What to know about the situation in the Middle East this week

Violence has continued this week in the Gaza Strip, as well as across the broader Middle East. The U.S. administration has been pushing for a prolonged cease-fire between Israel and Hamas, but so far has not succeeded. Here’s what you need to know:

ISRAEL SAYS IT WILL FIGHT ON IN GAZA

Israel said Friday it would continue with its invasion of the Gaza Strip and push into the southern town of Rafah to uproot Hamas. More than half of the territory’s 2.3 million people are packed into this city on the border with Egypt, and it’s unclear where they can go. Egypt will not accept displacement of Palestinians on its territory, while much of the rest of the Gaza Strip is already under evacuation orders and is the scene of intense battles between Israel and Hamas.

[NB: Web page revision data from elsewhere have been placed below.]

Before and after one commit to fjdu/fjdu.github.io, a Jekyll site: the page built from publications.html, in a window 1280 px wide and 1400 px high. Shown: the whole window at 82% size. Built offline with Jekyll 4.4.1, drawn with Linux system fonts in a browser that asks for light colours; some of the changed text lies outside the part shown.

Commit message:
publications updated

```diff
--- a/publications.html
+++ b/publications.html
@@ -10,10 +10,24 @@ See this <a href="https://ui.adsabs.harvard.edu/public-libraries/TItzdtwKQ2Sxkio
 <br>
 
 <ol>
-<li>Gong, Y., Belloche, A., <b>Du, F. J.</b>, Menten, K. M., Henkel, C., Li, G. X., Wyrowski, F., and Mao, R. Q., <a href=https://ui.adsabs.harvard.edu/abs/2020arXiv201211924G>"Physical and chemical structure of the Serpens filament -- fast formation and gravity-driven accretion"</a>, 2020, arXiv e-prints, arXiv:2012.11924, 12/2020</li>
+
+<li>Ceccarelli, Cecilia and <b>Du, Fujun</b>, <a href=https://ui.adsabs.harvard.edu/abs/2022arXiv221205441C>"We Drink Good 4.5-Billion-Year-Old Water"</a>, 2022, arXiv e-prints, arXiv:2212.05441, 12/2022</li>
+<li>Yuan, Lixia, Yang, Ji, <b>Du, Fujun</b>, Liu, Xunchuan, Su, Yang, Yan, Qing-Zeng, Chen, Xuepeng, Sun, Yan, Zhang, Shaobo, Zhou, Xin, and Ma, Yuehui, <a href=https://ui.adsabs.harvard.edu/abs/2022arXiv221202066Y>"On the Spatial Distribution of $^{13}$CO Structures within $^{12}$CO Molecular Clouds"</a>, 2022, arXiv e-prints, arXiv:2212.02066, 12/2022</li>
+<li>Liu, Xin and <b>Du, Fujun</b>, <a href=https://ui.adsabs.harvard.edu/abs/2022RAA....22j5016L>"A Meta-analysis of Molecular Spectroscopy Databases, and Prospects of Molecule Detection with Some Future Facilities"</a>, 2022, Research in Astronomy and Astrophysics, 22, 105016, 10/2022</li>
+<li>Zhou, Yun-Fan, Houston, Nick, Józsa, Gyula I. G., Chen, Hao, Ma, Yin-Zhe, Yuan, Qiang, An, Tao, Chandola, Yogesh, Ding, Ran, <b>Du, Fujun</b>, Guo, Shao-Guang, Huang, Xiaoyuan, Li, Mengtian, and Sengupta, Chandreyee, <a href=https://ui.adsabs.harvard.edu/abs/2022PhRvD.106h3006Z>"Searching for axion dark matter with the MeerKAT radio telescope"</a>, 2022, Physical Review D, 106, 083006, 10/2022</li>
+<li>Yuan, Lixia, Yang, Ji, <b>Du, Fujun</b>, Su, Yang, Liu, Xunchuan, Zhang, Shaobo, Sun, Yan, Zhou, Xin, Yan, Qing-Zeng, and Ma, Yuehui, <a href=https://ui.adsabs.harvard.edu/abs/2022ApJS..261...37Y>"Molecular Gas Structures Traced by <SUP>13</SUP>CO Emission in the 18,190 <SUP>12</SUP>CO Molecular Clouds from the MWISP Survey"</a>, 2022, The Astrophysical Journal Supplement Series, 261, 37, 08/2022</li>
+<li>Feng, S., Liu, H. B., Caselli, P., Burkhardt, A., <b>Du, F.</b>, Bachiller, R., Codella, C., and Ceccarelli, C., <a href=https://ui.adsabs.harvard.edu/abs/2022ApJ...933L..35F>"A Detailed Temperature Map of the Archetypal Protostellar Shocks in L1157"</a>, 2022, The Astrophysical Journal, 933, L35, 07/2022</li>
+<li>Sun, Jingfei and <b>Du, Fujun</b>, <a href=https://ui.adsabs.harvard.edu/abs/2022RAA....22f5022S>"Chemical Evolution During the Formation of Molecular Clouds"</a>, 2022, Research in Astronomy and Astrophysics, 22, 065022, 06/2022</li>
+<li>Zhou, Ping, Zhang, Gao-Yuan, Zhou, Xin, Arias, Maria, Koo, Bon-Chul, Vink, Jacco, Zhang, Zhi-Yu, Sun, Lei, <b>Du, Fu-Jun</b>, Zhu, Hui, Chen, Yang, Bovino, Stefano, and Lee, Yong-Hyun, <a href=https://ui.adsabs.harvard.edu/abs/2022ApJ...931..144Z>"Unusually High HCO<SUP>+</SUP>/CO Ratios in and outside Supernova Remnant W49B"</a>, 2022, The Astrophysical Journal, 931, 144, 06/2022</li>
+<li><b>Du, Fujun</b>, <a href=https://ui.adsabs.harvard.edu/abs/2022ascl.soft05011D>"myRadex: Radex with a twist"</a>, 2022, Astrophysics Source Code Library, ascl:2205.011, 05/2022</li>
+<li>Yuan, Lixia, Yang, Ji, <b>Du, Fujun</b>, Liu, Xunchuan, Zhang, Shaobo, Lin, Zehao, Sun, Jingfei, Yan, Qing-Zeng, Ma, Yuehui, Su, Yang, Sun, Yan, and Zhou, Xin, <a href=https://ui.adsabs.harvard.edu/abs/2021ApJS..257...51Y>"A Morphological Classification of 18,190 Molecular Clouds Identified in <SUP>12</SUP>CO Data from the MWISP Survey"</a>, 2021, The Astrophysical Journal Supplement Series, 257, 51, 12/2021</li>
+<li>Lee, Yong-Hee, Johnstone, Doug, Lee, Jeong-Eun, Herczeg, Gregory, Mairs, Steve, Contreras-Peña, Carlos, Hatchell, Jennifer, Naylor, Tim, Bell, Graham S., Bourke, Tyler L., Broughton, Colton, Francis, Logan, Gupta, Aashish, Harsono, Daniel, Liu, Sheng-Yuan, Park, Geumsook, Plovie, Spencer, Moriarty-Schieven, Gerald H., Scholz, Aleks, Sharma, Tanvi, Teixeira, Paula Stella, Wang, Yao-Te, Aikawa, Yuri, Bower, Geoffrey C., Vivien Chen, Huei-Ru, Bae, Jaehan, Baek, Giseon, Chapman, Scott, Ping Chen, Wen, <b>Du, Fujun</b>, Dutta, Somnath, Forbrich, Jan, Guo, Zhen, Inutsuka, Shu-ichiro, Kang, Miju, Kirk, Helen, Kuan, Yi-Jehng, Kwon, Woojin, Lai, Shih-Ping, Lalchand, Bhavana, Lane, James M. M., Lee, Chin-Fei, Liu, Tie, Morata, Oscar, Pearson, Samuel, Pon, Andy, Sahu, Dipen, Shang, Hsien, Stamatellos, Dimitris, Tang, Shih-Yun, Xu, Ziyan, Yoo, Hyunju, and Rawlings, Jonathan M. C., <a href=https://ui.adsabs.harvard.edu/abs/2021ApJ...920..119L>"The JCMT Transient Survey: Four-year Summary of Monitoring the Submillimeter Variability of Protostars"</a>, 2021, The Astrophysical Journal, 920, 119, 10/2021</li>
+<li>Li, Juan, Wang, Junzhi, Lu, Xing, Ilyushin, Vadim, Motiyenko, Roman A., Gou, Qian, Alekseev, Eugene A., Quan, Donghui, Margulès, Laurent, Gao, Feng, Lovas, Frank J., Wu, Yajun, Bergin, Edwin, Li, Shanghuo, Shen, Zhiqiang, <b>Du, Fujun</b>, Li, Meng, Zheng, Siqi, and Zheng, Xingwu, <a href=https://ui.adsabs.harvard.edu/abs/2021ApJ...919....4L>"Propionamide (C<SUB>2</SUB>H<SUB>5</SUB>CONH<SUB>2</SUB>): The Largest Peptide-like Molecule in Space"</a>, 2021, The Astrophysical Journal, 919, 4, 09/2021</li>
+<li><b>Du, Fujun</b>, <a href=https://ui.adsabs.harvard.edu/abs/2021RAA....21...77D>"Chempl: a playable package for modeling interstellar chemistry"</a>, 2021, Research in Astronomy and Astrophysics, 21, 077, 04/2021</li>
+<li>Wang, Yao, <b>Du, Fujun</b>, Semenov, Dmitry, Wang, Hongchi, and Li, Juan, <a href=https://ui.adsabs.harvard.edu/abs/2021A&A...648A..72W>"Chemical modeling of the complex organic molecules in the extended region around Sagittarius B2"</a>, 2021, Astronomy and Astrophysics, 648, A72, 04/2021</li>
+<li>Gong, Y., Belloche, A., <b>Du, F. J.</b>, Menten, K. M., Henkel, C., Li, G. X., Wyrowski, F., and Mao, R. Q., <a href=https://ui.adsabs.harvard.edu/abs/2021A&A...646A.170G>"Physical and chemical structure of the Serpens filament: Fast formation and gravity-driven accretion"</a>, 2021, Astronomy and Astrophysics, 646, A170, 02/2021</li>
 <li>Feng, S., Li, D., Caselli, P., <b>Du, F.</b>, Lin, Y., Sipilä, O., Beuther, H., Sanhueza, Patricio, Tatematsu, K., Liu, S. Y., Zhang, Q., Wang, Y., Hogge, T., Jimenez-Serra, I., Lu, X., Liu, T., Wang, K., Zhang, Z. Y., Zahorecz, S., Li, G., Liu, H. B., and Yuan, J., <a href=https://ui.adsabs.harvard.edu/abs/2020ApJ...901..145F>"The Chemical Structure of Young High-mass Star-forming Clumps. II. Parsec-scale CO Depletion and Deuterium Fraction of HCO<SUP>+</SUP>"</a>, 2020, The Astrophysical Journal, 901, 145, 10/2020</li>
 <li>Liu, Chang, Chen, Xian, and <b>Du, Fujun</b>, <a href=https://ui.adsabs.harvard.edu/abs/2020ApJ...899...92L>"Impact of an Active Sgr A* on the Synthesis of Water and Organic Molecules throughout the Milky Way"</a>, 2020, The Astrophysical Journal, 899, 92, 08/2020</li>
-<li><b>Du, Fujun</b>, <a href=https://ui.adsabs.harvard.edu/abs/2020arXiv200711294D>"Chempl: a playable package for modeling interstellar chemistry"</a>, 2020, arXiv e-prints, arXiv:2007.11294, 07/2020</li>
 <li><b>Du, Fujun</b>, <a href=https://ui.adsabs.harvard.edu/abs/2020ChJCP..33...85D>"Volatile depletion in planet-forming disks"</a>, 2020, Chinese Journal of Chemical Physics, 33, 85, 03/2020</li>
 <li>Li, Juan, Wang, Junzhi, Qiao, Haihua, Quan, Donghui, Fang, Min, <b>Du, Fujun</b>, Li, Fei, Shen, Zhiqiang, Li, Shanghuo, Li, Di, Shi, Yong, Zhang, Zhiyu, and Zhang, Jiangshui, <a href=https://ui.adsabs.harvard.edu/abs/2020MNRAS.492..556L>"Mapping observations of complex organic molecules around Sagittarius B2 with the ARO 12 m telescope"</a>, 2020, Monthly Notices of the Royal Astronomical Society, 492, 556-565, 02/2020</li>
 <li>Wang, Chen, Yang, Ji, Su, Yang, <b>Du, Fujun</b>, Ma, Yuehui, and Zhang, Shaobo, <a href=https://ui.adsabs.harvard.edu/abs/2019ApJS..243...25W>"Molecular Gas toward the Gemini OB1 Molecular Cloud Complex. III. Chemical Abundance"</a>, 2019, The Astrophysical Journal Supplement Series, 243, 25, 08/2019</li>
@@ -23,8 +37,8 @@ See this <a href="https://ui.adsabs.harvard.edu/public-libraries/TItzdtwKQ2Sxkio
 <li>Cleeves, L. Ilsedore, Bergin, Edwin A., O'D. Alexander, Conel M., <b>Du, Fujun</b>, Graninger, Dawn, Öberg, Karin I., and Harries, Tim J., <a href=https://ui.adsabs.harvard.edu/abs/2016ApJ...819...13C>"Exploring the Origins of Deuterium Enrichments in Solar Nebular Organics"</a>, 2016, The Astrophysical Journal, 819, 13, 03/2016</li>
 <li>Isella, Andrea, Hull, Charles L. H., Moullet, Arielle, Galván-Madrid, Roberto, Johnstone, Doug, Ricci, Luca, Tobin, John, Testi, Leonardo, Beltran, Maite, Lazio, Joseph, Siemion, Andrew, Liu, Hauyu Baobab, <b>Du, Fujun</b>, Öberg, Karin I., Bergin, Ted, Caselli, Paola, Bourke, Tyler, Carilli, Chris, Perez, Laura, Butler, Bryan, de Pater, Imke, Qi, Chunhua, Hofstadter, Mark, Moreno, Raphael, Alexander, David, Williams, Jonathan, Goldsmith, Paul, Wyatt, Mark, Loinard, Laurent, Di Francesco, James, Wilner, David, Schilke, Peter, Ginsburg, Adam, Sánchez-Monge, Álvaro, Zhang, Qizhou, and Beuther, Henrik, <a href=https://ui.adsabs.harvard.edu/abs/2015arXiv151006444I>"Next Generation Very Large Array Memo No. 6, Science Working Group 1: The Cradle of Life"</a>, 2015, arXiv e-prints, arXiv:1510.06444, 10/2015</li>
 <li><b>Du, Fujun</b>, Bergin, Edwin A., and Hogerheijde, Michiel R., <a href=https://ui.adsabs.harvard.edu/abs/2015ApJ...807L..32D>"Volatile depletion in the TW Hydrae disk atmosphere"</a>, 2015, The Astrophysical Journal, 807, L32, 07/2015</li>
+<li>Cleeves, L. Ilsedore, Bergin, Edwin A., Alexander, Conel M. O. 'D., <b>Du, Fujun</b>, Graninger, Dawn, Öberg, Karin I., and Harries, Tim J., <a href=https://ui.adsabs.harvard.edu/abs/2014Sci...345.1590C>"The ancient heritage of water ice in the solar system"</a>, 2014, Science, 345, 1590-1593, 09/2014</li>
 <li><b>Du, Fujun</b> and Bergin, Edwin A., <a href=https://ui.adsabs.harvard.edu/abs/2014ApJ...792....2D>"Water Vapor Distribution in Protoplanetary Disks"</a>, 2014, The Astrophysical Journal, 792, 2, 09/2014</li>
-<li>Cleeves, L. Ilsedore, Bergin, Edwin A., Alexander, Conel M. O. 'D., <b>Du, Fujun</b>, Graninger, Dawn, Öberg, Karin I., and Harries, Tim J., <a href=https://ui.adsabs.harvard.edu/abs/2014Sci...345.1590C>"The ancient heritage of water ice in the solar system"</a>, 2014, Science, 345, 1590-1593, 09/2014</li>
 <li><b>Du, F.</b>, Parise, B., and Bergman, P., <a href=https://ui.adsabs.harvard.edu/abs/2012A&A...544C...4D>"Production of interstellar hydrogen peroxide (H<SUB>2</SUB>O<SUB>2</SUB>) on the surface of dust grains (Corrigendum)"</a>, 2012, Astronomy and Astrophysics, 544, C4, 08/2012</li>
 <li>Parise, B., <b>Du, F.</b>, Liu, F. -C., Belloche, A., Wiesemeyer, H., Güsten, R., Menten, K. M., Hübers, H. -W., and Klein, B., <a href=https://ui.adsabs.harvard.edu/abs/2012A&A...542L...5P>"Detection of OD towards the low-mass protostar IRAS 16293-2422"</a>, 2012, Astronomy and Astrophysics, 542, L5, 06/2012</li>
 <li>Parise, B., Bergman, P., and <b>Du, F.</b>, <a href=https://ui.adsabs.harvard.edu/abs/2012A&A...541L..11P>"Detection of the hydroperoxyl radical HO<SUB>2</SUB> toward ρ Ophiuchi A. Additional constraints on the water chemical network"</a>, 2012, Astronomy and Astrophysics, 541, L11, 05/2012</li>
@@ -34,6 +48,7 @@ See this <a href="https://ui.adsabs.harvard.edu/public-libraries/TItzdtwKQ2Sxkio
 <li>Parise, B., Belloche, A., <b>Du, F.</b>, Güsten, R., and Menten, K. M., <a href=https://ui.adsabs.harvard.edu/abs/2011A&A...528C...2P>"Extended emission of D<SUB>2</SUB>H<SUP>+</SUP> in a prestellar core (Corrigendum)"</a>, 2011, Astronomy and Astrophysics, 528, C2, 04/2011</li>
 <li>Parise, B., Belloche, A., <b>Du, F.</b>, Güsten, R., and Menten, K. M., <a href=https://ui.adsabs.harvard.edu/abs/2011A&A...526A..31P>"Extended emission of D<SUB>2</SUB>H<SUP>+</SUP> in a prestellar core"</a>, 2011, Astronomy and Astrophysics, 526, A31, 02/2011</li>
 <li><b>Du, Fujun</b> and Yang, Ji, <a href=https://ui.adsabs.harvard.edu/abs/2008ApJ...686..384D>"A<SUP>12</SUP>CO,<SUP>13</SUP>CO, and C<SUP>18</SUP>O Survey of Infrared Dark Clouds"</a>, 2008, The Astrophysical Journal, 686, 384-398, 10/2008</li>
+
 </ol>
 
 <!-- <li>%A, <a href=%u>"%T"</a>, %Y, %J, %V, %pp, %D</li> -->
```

The situation in Rafah is catastrophic: the town is packed, many people are living in tents, there is not enough food, electricity or water, and Israeli airstrikes kill people almost every day. Twenty-eight people died early Saturday. Close to 28,000 Palestinians have been killed since the conflict erupted, according to the Hamas-run territory’s health ministry.

RIFT BETWEEN ISRAEL AND THE U.S.

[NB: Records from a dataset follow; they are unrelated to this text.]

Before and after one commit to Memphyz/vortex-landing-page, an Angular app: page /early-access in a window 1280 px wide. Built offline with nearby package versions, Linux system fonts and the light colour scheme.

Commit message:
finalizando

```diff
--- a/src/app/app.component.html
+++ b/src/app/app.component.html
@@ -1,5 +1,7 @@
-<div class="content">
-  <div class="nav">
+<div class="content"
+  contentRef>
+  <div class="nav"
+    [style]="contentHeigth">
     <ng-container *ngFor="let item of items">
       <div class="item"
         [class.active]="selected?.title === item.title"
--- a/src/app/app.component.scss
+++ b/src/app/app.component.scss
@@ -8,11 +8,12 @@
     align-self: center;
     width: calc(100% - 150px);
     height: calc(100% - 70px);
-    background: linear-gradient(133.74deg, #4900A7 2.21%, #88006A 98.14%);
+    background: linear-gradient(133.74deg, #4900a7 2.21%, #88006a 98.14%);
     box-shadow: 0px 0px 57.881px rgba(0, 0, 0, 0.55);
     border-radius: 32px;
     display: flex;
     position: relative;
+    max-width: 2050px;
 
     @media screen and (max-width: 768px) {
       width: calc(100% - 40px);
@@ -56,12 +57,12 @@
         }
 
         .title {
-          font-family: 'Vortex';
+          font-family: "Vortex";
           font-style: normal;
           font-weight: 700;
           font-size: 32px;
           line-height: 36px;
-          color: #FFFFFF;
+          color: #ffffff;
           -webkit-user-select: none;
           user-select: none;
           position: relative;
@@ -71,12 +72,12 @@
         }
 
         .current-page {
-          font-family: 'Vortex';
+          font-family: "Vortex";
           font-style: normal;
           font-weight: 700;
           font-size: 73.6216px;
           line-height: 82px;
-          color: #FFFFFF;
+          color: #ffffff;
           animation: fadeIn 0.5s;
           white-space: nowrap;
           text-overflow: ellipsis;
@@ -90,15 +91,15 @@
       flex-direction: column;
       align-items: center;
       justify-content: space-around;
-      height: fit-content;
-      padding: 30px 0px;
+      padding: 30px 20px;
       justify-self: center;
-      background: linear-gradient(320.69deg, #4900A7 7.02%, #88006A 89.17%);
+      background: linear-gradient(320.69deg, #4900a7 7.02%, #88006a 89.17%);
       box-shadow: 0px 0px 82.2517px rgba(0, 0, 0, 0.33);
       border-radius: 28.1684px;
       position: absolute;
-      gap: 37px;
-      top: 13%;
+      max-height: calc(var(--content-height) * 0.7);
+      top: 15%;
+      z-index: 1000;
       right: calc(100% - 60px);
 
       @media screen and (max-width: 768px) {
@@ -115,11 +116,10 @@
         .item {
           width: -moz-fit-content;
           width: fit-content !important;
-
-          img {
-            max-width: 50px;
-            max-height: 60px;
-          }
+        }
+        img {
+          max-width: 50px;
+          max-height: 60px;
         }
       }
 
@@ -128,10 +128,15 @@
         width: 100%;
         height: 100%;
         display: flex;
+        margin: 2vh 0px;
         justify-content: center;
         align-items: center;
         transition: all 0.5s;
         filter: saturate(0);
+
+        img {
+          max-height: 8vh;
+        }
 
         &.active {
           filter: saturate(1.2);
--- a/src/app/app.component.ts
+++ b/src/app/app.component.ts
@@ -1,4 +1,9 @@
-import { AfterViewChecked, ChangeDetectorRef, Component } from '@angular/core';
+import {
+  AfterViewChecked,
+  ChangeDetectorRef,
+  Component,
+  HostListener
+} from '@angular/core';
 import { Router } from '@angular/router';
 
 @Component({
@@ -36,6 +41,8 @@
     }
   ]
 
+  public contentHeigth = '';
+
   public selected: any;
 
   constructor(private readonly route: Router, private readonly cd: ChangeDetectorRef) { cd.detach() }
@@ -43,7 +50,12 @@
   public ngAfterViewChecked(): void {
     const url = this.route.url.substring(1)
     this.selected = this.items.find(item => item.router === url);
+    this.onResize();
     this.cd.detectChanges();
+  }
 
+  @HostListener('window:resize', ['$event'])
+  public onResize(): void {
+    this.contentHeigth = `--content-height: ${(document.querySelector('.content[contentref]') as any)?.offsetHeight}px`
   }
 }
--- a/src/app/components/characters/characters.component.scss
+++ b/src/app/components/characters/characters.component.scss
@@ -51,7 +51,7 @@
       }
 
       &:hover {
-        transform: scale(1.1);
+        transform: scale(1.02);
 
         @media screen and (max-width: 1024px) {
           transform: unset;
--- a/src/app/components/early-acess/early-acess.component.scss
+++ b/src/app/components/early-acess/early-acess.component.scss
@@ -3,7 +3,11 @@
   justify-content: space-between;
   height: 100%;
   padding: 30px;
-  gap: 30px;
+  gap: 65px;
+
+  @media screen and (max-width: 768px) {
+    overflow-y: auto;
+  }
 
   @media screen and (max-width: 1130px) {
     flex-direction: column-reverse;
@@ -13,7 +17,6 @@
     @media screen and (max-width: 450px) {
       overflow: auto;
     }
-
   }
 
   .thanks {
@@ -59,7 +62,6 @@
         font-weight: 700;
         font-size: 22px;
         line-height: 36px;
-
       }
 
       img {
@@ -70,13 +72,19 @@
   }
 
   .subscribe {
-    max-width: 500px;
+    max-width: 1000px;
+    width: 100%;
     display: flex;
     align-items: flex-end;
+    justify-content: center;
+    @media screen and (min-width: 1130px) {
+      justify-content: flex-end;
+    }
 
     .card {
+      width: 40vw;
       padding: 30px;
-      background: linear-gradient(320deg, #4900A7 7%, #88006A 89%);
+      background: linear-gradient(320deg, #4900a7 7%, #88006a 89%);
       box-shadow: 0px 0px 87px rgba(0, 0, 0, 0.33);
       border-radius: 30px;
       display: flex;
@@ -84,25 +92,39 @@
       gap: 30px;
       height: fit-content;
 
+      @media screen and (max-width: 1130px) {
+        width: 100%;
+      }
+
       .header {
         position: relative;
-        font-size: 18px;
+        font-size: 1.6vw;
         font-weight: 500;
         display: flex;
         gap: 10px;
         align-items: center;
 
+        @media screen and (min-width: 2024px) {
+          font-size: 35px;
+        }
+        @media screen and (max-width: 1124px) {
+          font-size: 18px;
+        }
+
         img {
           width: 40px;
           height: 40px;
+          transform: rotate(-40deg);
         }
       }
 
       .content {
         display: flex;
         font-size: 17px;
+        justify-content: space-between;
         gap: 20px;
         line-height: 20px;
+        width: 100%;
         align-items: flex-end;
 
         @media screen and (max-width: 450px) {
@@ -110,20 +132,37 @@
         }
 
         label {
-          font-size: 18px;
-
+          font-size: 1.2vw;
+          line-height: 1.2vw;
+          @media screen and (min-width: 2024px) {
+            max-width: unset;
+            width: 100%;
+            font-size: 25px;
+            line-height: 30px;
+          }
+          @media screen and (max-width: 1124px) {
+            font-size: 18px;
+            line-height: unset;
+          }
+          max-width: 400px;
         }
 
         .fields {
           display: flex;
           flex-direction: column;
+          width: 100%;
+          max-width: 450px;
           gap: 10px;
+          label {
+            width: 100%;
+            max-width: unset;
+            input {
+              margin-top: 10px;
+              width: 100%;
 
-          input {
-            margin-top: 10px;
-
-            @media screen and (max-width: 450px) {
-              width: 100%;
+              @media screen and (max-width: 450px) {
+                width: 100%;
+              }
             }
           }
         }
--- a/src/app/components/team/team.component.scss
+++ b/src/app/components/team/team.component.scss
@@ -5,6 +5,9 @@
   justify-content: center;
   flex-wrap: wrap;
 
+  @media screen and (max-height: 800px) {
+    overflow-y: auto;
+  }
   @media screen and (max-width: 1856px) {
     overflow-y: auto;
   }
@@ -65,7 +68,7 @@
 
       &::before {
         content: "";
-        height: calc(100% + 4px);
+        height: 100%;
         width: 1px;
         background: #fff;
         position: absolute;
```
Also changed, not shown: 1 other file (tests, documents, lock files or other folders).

Israel’s push for Rafah has widened the gap between it and the United States. The U.S. wants Israel to negotiate a cease-fire with Hamas, which would allow the remaining Israeli hostages to return home and help protect Palestinian civilians in the Gaza Strip. Benjamin Netanyahu, Israel’s prime minister, snubbed Antony Blinken, the U.S. secretary of state, who visited Jerusalem with this message early this week; afterwards, Netanyahu called a press conference and said there would be no cease-fire and Israel would fight on until “total victory”.

President Joe Biden on Thursday called Israel’s approach to the war “over the top” and said that the suffering of civilians has “got to stop.” Since the start of the war, these were perhaps the strongest words of criticism by Biden, who has broadly been supportive of the Israeli effort to destroy Hamas.

Israel launched its assault on the Gaza Strip after Palestinian militants killed 1,200 people in communities across southern Israel and kidnapped 250 on Oct. 7. Just over 100 Israeli hostages were swapped for Palestinian prisoners in a deal last November. About 100 are still held by Hamas; the rest are thought to have perished.

THE REGION REMAINS ON EDGE

The broader Middle East remains on edge as violence has also continued between the U.S. and armed groups allied with Iran. The U.S. military said on Friday it had launched another round of strikes against the Houthis in Yemen, targeting drone boats and anti-ship cruise missile launchers. The Houthis are an Iran-backed group that controls much of northern Yemen. They have been targeting international shipping in the Red Sea, one of the world’s most important trading arteries, in an effort to put pressure on Israel to stop its campaign in Gaza.

The U.S. and Britain, in turn, have been bombing the Houthis, saying that they are trying to protect freedom of trade and navigation on the high seas. These attacks have so far not succeeded in deterring the Houthis: two more ships were targeted by their missiles on Wednesday.

Separately, a U.S. drone strike killed an Iraqi militia commander in Baghdad on Thursday. The U.S. said that the Kataib Hezbollah commander was responsible for “directly planning and participating in attacks” on American troops in the region. Kataib Hezbollah is one of many militias in Iraq that are backed by Iran’s leaders. They use these armed groups to project power across the region and keep up pressure on their archenemy, Israel, as well as the U.S.

The groups have launched nearly 170 attacks on U.S. forces in Iraq and Syria since the start of the war in Gaza, last week killing three Americans and five Kurdish fighters allied with them. U.S. troops are in these places to contain the Islamic State group, which still has a presence in the deserts of eastern Syria and western Iraq.

Copyright 2024 The Associated Press. All rights reserved. This material may not be published, broadcast, rewritten or redistributed without permission.